THE TASK: Among the entries below, tally each line in which the word "linkText" is found, then state the tally alone.
-- GIVEN ENTRIES follows --
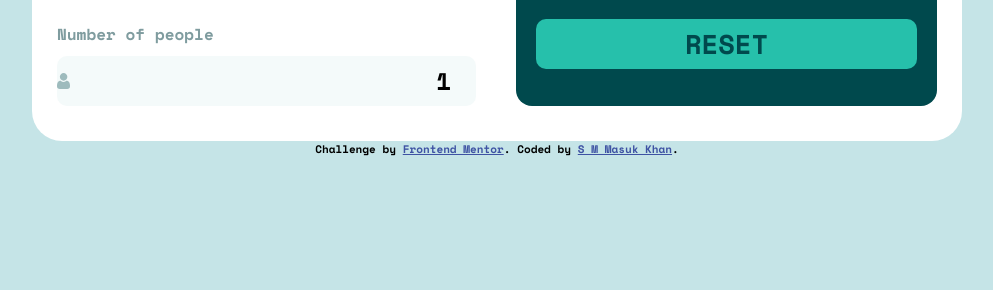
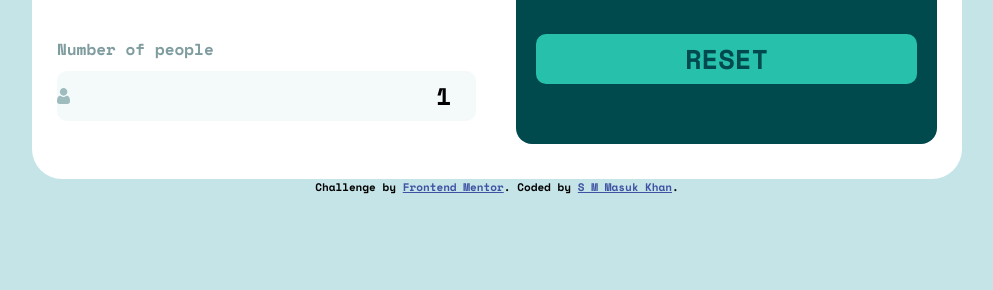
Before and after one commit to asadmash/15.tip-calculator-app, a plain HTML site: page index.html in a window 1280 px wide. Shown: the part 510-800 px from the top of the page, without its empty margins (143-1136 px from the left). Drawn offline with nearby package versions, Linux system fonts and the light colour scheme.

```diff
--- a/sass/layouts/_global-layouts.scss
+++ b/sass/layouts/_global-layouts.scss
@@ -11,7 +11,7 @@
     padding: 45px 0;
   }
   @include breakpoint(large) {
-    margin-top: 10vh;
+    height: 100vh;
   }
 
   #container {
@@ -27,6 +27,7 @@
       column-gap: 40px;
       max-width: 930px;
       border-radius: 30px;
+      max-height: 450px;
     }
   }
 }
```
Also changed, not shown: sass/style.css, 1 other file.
-- GIVEN ENTRIES concluded --
-- GIVEN ENTRIES follows --
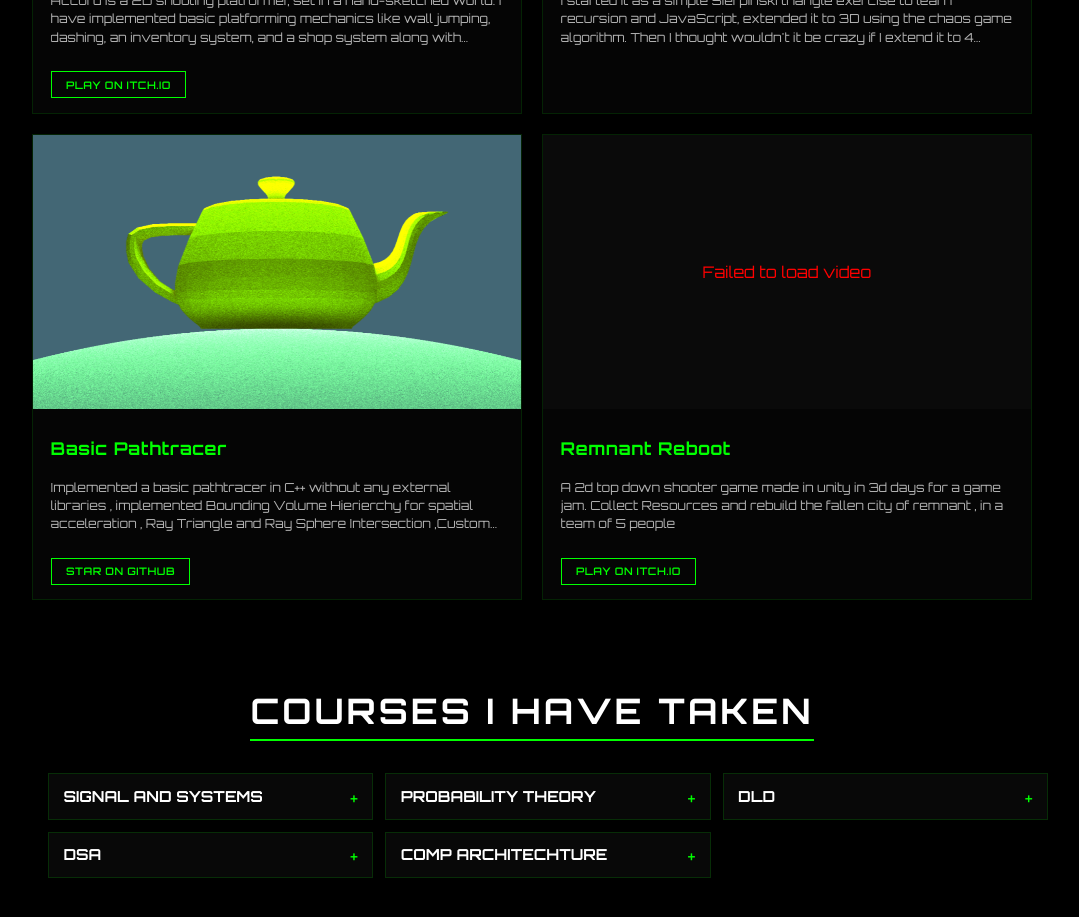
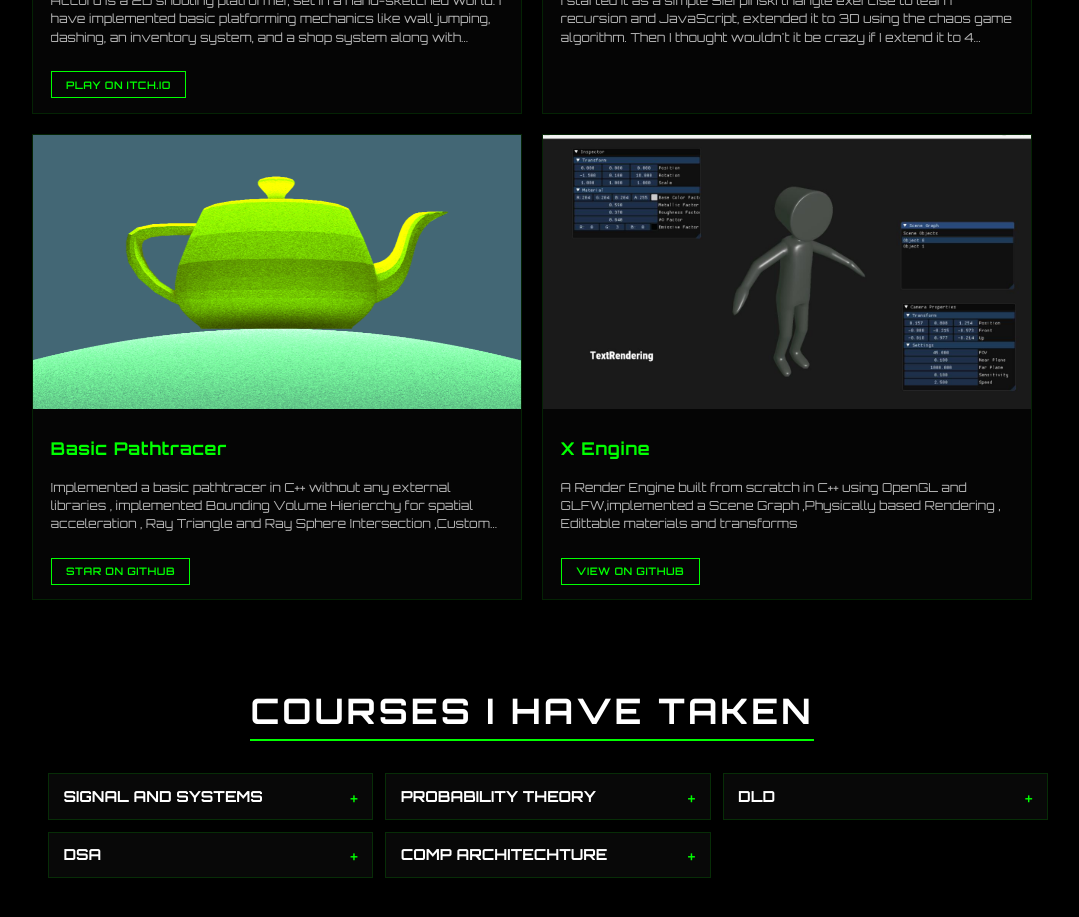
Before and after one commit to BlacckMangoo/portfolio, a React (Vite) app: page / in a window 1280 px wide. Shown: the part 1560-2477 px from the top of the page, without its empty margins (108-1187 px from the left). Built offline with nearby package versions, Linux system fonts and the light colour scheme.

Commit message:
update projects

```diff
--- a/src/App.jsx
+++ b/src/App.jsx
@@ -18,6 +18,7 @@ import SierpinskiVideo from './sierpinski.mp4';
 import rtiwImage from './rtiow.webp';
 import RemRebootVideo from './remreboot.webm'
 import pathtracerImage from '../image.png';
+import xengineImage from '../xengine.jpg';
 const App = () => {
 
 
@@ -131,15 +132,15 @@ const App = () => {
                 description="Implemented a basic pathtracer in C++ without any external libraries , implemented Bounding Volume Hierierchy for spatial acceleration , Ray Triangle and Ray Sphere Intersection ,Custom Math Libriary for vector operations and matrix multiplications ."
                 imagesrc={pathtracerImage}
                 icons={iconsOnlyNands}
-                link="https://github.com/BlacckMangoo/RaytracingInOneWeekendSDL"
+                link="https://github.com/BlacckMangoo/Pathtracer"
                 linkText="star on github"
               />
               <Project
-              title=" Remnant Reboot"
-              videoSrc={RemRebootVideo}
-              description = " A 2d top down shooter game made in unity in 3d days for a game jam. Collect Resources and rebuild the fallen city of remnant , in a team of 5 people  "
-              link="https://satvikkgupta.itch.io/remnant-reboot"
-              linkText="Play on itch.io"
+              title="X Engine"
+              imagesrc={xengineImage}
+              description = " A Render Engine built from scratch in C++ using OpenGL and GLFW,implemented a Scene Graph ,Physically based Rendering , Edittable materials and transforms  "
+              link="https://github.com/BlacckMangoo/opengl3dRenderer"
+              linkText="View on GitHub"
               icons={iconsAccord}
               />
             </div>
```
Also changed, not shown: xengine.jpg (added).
-- GIVEN ENTRIES concluded --
-- GIVEN ENTRIES follows --
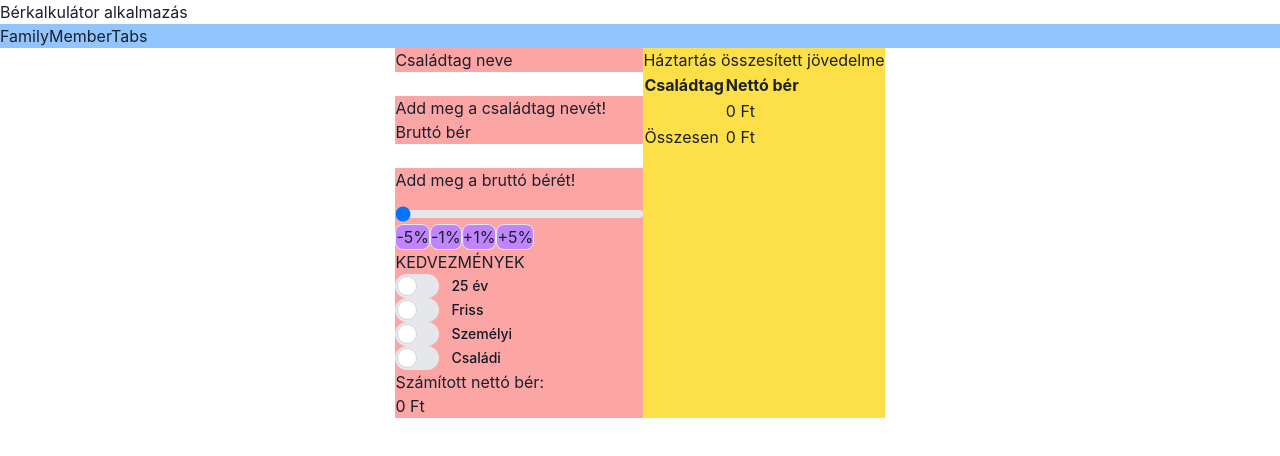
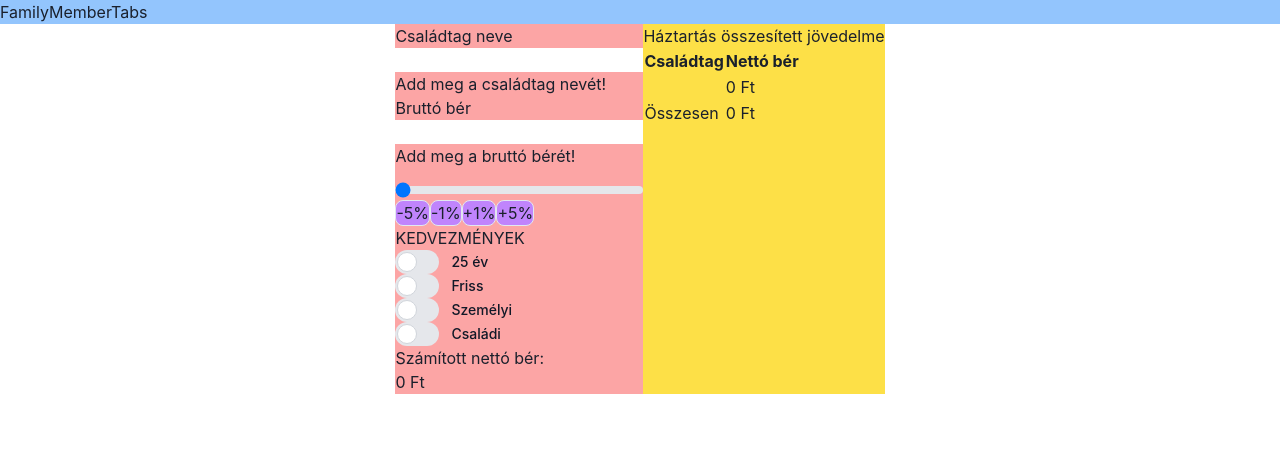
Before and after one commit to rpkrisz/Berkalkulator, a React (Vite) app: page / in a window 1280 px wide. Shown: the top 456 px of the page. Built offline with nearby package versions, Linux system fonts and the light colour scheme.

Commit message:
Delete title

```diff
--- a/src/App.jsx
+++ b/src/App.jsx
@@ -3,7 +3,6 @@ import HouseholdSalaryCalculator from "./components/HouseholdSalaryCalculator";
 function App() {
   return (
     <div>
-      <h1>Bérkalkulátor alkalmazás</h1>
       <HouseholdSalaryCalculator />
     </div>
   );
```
-- GIVEN ENTRIES concluded --
TASK RESULT: 3